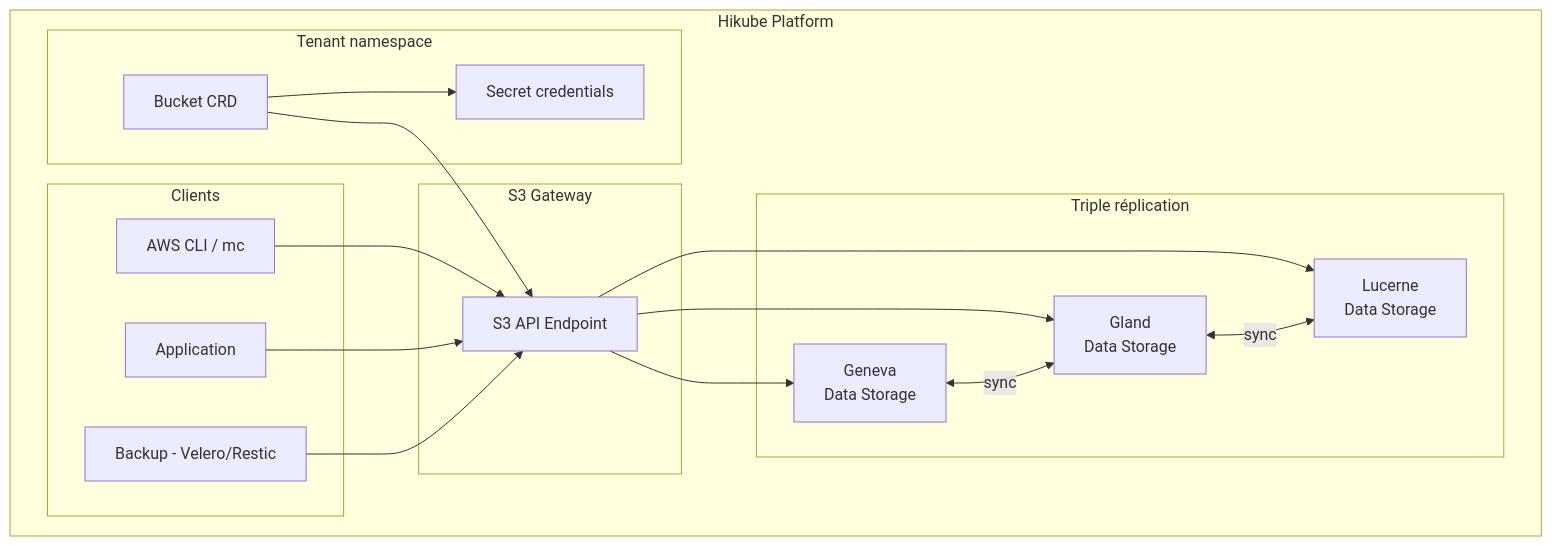
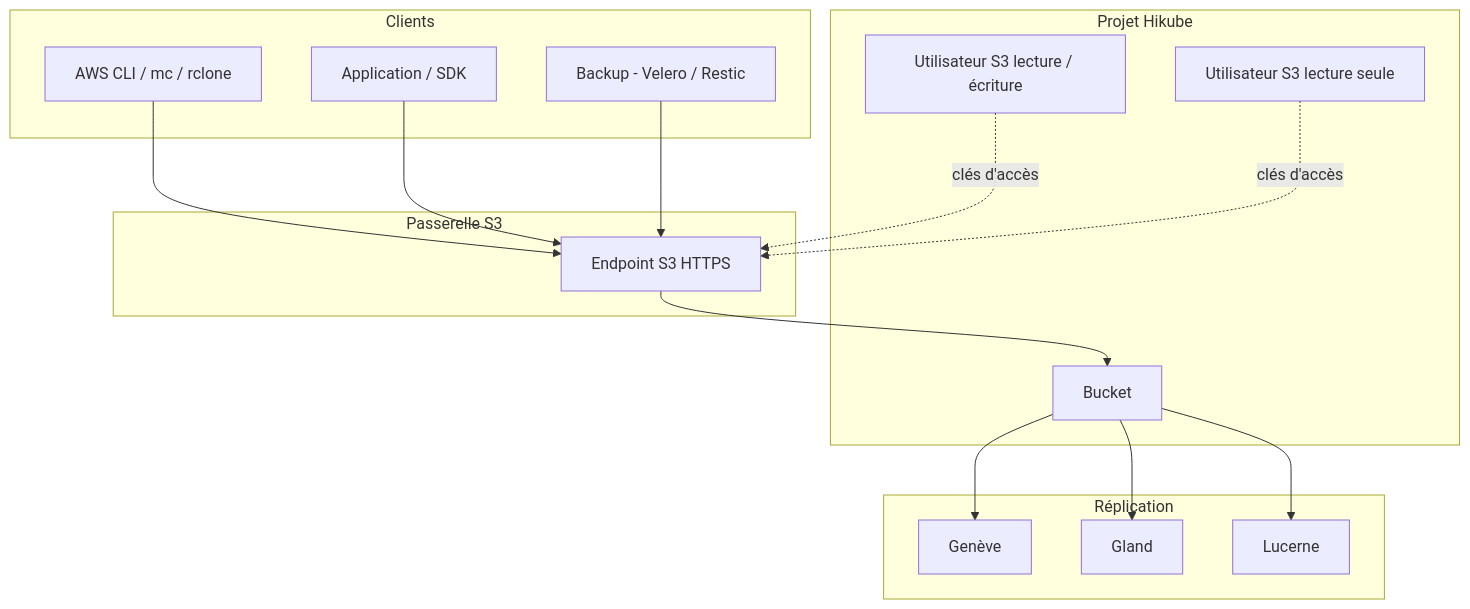
One commit to HidoraSwiss/hikube-public-doc changed the diagram in docs/services/storage/buckets/concepts.md. Above: the diagram before and after it, drawn with Mermaid. The commit also changed other lines of this file and 18 other files, not shown here.

````diff
--- a/docs/services/storage/buckets/concepts.md
+++ b/docs/services/storage/buckets/concepts.md
@@ -12,36 +12,34 @@
 ```mermaid
 graph TB
-    subgraph "Hikube Platform"
-        subgraph "Tenant namespace"
-            CR[Bucket CRD]
-            SEC[Secret credentials]
-        end
-
-        subgraph "S3 Gateway"
-            GW[S3 API Endpoint]
-        end
-
-        subgraph "Triple réplication"
-            DC1[Geneva<br/>Data Storage]
-            DC2[Gland<br/>Data Storage]
-            DC3[Lucerne<br/>Data Storage]
-        end
-
-        subgraph "Clients"
-            CLI[AWS CLI / mc]
-            APP[Application]
-            BKP[Backup - Velero/Restic]
-        end
+    subgraph "Projet Hikube"
+        BK[Bucket]
+        U1[Utilisateur S3 lecture / écriture]
+        U2[Utilisateur S3 lecture seule]
     end
 
-    CR --> GW
-    GW --> DC1
-    GW --> DC2
-    GW --> DC3
-    DC1 <-->|sync| DC2
-    DC2 <-->|sync| DC3
+    subgraph "Passerelle S3"
+        GW[Endpoint S3 HTTPS]
+    end
+
+    subgraph "Réplication"
+        DC1[Genève]
+        DC2[Gland]
+        DC3[Lucerne]
+    end
+
+    subgraph "Clients"
+        CLI[AWS CLI / mc / rclone]
+        APP[Application / SDK]
+        BKP[Backup - Velero / Restic]
+    end
+
+    U1 -.->|clés d'accès| GW
+    U2 -.->|clés d'accès| GW
     CLI --> GW
     APP --> GW
     BKP --> GW
-    CR --> SEC
+    GW --> BK
+    BK --> DC1
+    BK --> DC2
+    BK --> DC3
 ```
````
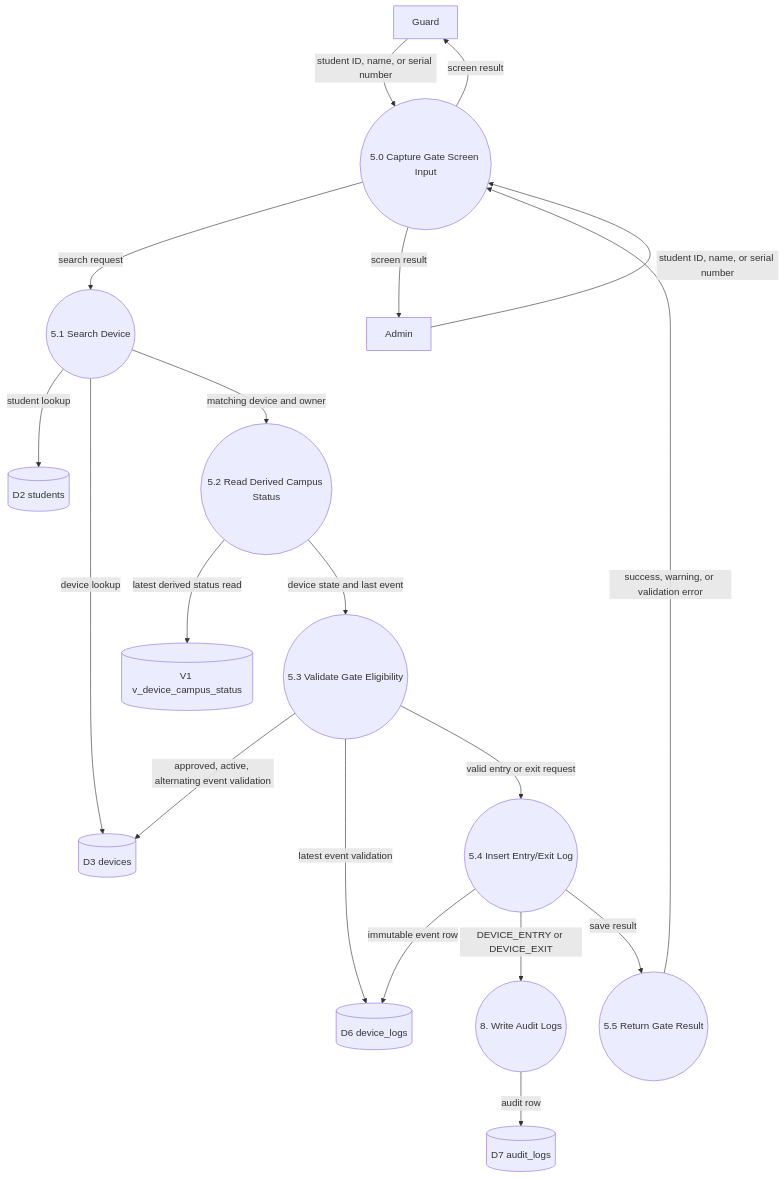
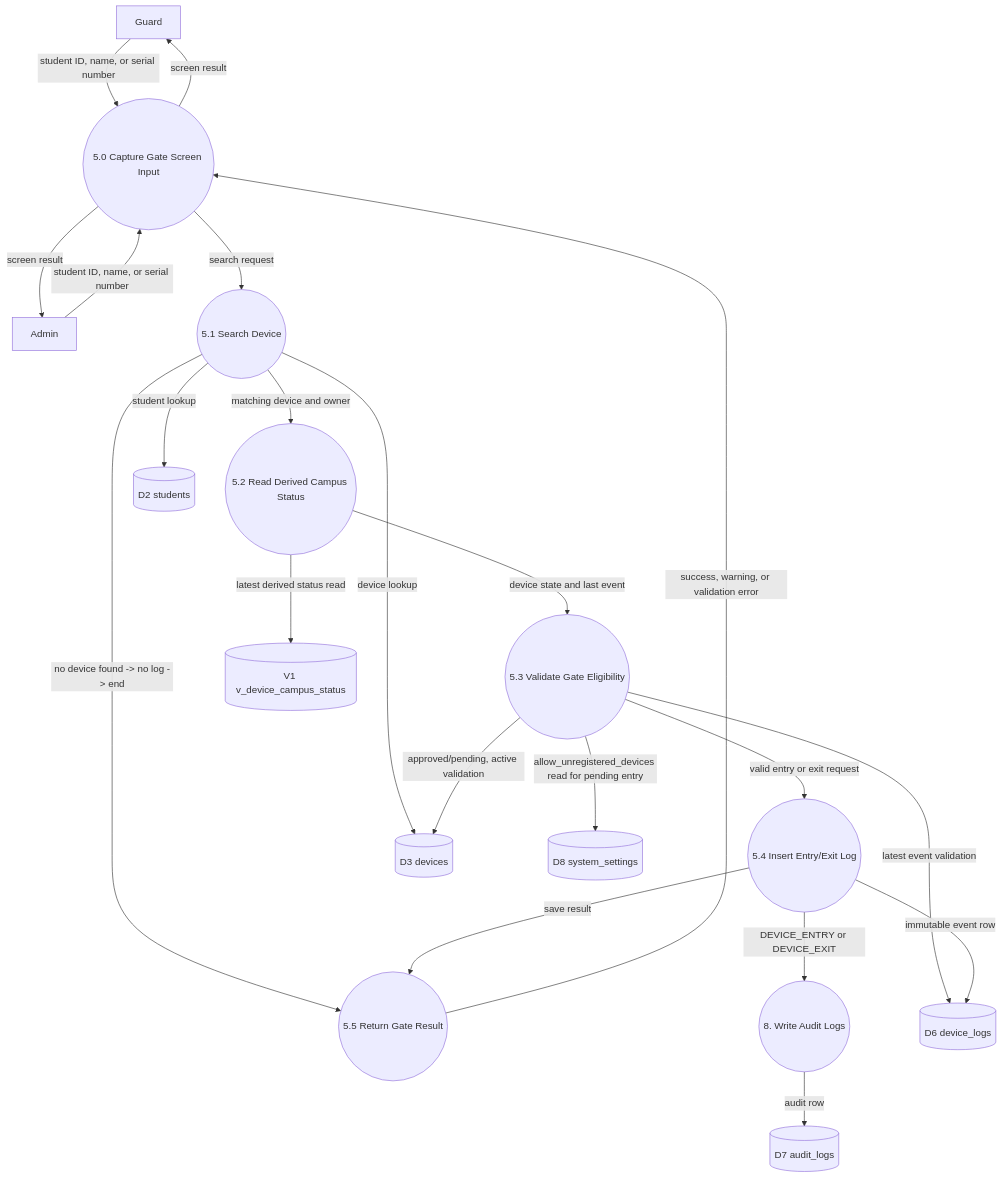
Before and after one commit to isnotfred/javafx-byod-client: the third of 6 diagrams in docs/system-analysis/14-data-flow-diagrams.md, drawn with Mermaid. The commit also changed other lines of this file and 48 other files, not shown here.

Commit message:
Update system analysis and architecture documentation

````diff
--- a/docs/system-analysis/14-data-flow-diagrams.md
+++ b/docs/system-analysis/14-data-flow-diagrams.md
@@ -149,38 +176,41 @@
 ```mermaid
 flowchart TB
     Guard["Guard"]
     Admin["Admin"]
 
     P50(("5.0 Capture Gate Screen Input"))
     P51(("5.1 Search Device"))
     P52(("5.2 Read Derived Campus Status"))
     P53(("5.3 Validate Gate Eligibility"))
     P54(("5.4 Insert Entry/Exit Log"))
     P55(("5.5 Return Gate Result"))
     P8(("8. Write Audit Logs"))
 
     D2[("D2 students")]
     D3[("D3 devices")]
     D6[("D6 device_logs")]
     D7[("D7 audit_logs")]
+    D8[("D8 system_settings")]
     V1[("V1 v_device_campus_status")]
 
     Guard -->|"student ID, name, or serial number"| P50
     Admin -->|"student ID, name, or serial number"| P50
     P50 -->|"search request"| P51
     P51 -->|"student lookup"| D2
     P51 -->|"device lookup"| D3
+    P51 -->|"no device found -> no log -> end"| P55
     P51 -->|"matching device and owner"| P52
     P52 -->|"latest derived status read"| V1
     P52 -->|"device state and last event"| P53
-    P53 -->|"approved, active, alternating event validation"| D3
+    P53 -->|"approved/pending, active validation"| D3
+    P53 -->|"allow_unregistered_devices read for pending entry"| D8
     P53 -->|"latest event validation"| D6
     P53 -->|"valid entry or exit request"| P54
     P54 -->|"immutable event row"| D6
     P54 -->|"DEVICE_ENTRY or DEVICE_EXIT"| P8
     P8 -->|"audit row"| D7
     P54 -->|"save result"| P55
     P55 -->|"success, warning, or validation error"| P50
     P50 -->|"screen result"| Guard
     P50 -->|"screen result"| Admin
 ```
````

[WORK ORDER] Your reply should restate the data above word for word and contain no pictures.

[YOUR RESPONSE]
One commit to HidoraSwiss/hikube-public-doc changed the diagram in docs/services/storage/buckets/concepts.md. Above: the diagram before and after it, drawn with Mermaid. The commit also changed other lines of this file and 18 other files, not shown here.

````diff
--- a/docs/services/storage/buckets/concepts.md
+++ b/docs/services/storage/buckets/concepts.md
@@ -12,36 +12,34 @@
 ```mermaid
 graph TB
-    subgraph "Hikube Platform"
-        subgraph "Tenant namespace"
-            CR[Bucket CRD]
-            SEC[Secret credentials]
-        end
-
-        subgraph "S3 Gateway"
-            GW[S3 API Endpoint]
-        end
-
-        subgraph "Triple réplication"
-            DC1[Geneva<br/>Data Storage]
-            DC2[Gland<br/>Data Storage]
-            DC3[Lucerne<br/>Data Storage]
-        end
-
-        subgraph "Clients"
-            CLI[AWS CLI / mc]
-            APP[Application]
-            BKP[Backup - Velero/Restic]
-        end
+    subgraph "Projet Hikube"
+        BK[Bucket]
+        U1[Utilisateur S3 lecture / écriture]
+        U2[Utilisateur S3 lecture seule]
     end
 
-    CR --> GW
-    GW --> DC1
-    GW --> DC2
-    GW --> DC3
-    DC1 <-->|sync| DC2
-    DC2 <-->|sync| DC3
+    subgraph "Passerelle S3"
+        GW[Endpoint S3 HTTPS]
+    end
+
+    subgraph "Réplication"
+        DC1[Genève]
+        DC2[Gland]
+        DC3[Lucerne]
+    end
+
+    subgraph "Clients"
+        CLI[AWS CLI / mc / rclone]
+        APP[Application / SDK]
+        BKP[Backup - Velero / Restic]
+    end
+
+    U1 -.->|clés d'accès| GW
+    U2 -.->|clés d'accès| GW
     CLI --> GW
     APP --> GW
     BKP --> GW
-    CR --> SEC
+    GW --> BK
+    BK --> DC1
+    BK --> DC2
+    BK --> DC3
 ```
````
Before and after one commit to isnotfred/javafx-byod-client: the third of 6 diagrams in docs/system-analysis/14-data-flow-diagrams.md, drawn with Mermaid. The commit also changed other lines of this file and 48 other files, not shown here.

Commit message:
Update system analysis and architecture documentation

````diff
--- a/docs/system-analysis/14-data-flow-diagrams.md
+++ b/docs/system-analysis/14-data-flow-diagrams.md
@@ -149,38 +176,41 @@
 ```mermaid
 flowchart TB
     Guard["Guard"]
     Admin["Admin"]
 
     P50(("5.0 Capture Gate Screen Input"))
     P51(("5.1 Search Device"))
     P52(("5.2 Read Derived Campus Status"))
     P53(("5.3 Validate Gate Eligibility"))
     P54(("5.4 Insert Entry/Exit Log"))
     P55(("5.5 Return Gate Result"))
     P8(("8. Write Audit Logs"))
 
     D2[("D2 students")]
     D3[("D3 devices")]
     D6[("D6 device_logs")]
     D7[("D7 audit_logs")]
+    D8[("D8 system_settings")]
     V1[("V1 v_device_campus_status")]
 
     Guard -->|"student ID, name, or serial number"| P50
     Admin -->|"student ID, name, or serial number"| P50
     P50 -->|"search request"| P51
     P51 -->|"student lookup"| D2
     P51 -->|"device lookup"| D3
+    P51 -->|"no device found -> no log -> end"| P55
     P51 -->|"matching device and owner"| P52
     P52 -->|"latest derived status read"| V1
     P52 -->|"device state and last event"| P53
-    P53 -->|"approved, active, alternating event validation"| D3
+    P53 -->|"approved/pending, active validation"| D3
+    P53 -->|"allow_unregistered_devices read for pending entry"| D8
     P53 -->|"latest event validation"| D6
     P53 -->|"valid entry or exit request"| P54
     P54 -->|"immutable event row"| D6
     P54 -->|"DEVICE_ENTRY or DEVICE_EXIT"| P8
     P8 -->|"audit row"| D7
     P54 -->|"save result"| P55
     P55 -->|"success, warning, or validation error"| P50
     P50 -->|"screen result"| Guard
     P50 -->|"screen result"| Admin
 ```
````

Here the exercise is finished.